Town officials are seeing red around the Kearny Fire Department but it’s not flames that have their attention.
KFD is awash in red ink: Seems the department has exceeded its budgeted allocation of overtime anticipated for 2015.
The issue was slated for discussion during a closed caucus at the Aug. 11 meeting of the mayor and Town Council. Mayor Alberto Santos said last week that, “We do have an issue with how we maintain five fire companies with minimum staffing of 15 per shift for the next three months.”
That is the case, Santos said, because “we have expended all Fire Department overtime allotted for this year.”
Town CFO Shuaib Firozvi confirmed that the $925,000 earmarked for O.T. for 2015 is used up but noted that the town was able to apply “some savings” resulting from KFD retirements to stretch out the OT a bit.
How did it happen?
Fire Chief Steve Dyl told The Observer last week that, “We had an unprecedented 18 retirements in one year and one of our new recruits left us for the police department. That has caused severe strain on our manpower.”
For those wondering about similar strains that may have arisen in the Kearny Police Department, Firozvi said that $1.2 million had been budgeted for police O.T. this year. Asked where the KPD stood, Firozvi said the town appeared to be “on target” with those expenditures.
As for the KFD, the mayor said he anticipated convening a special council meeting later this month to deal with the crisis. Until then, he said, the town’s administrative personnel, including the chief, would sit with KFD’s union representatives on possible remedies.
Under a worst-case scenario, Santos said the department may have to resort to implementing a “reduction from five to four active companies with a reduced minimum staffing from 15 to 12 [per shift].”
Asked about that possibility, Dyl maintained that, “I am not supporting the closing of a company or the reduction of manpower [on KFD rigs]. We already did that in May 2012 and that ladder company on Midland [Ave.] is still closed. As of now, we have four pumpers and one ladder active. We’ll re-evaluate the situation as we go along as our manpower levels settle.”
Given that the number of calls for service continues to rise each year, Dyl said he’s been hard-pressed to keep up.
Still, despite the high turnover levels in the department, the town’s governing body has not been unresponsive. It encouraged Dyl to petition the federal government – for a fourth time – for funding under the SAFER (Staffing for Adequate Fire and Emergency Response) grant program and, this year, finally hit pay day when the U.S. Homeland Security agency, through FEMA, awarded Kearny $1,595,844 over two years to fill 12 firefighter slots vacated through retirements.
Before that, the Town Council – with permission from the state monitor – authorized the hiring of 10 firefighters – for which the town must absorb the full costs – who are expected to graduate from the fire training academy by midto late November.
And last Tuesday – also with the monitor’s blessing – the council cleared the hiring of four additional firefighters, effective Sept. 8, who will also be paid exclusively with municipal funds. Each will earn a starting salary of $33,000 a year.

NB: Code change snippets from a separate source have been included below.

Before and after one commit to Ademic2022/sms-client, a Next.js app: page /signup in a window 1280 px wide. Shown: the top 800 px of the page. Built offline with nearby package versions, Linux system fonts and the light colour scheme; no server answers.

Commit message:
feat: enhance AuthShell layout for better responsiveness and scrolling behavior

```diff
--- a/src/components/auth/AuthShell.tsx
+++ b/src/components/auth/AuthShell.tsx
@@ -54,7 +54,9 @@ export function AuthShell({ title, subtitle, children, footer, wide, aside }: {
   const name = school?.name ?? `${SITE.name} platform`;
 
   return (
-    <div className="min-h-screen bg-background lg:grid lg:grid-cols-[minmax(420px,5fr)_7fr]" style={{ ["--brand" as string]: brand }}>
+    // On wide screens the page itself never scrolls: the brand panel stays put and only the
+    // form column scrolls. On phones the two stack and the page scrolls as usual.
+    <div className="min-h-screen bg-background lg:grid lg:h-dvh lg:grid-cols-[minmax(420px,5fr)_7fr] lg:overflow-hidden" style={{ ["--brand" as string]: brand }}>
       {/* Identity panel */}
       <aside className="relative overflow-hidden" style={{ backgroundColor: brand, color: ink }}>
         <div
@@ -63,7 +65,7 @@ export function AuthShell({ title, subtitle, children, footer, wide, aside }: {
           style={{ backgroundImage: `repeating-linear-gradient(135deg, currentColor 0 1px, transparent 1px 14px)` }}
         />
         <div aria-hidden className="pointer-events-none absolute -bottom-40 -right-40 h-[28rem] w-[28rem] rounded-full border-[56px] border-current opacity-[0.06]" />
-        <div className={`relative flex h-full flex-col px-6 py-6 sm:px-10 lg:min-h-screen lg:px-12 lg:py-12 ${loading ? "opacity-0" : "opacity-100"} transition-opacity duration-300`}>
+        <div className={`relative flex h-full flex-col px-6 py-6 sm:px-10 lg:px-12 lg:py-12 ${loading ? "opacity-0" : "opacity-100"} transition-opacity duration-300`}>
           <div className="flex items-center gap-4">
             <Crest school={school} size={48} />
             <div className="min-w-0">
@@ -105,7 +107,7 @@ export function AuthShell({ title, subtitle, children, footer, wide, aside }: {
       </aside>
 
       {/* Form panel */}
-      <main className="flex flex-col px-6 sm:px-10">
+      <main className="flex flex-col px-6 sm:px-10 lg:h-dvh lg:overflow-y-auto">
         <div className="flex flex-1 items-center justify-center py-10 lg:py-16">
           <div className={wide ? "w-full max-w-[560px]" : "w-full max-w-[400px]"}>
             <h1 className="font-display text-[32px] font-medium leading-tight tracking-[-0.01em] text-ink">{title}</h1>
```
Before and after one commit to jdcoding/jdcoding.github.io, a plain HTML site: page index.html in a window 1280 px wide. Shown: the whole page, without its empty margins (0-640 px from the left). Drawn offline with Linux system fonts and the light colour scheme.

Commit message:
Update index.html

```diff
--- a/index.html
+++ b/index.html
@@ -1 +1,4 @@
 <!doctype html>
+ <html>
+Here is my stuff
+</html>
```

The council also approved the promotion of Firefighter Richard Lowinger to the rank of captain at $103,637, effective Sept. 1. Lowinger, hired in April 2005, has received commendations for his work during Super Storm Sandy in 2012 and for aiding in the rescue of an injured construction worker who fell off a barge in the Hackensack River in 2013.
The new firefighters are: Claudio Chaves of Kearny and Newark residents Christopher Morales, Daniel Neves and Samuel DeJesus Jr.
Chaves, 31, is a Kearny High School graduate who attended classes at Robert Morris University in Pittsburgh, Pa., and Montclair University to qualify for a degree in English. He worked previously as a customer service representative for W.B. Mason office supplies in Secaucus.
Morales, 25, earned a degree in business from Penn State University and is now pursuing an associate science degree in accounting at Essex County College. He worked previously for Samuel Klein & Co., Newark.
Neves, 29, attended Union County College and is now going for a business degree at Kean University. He worked as a material handler for Johnstone Supply Co., Kenilworth.
DeJesus Jr., 26, received certification as an auto technician from Lincoln Technical Institute, Union, and served as a car inspector for NJ Transit in North Bergen.
Dyl said these recruits – assuming they pass their training – should be ready for duty by December.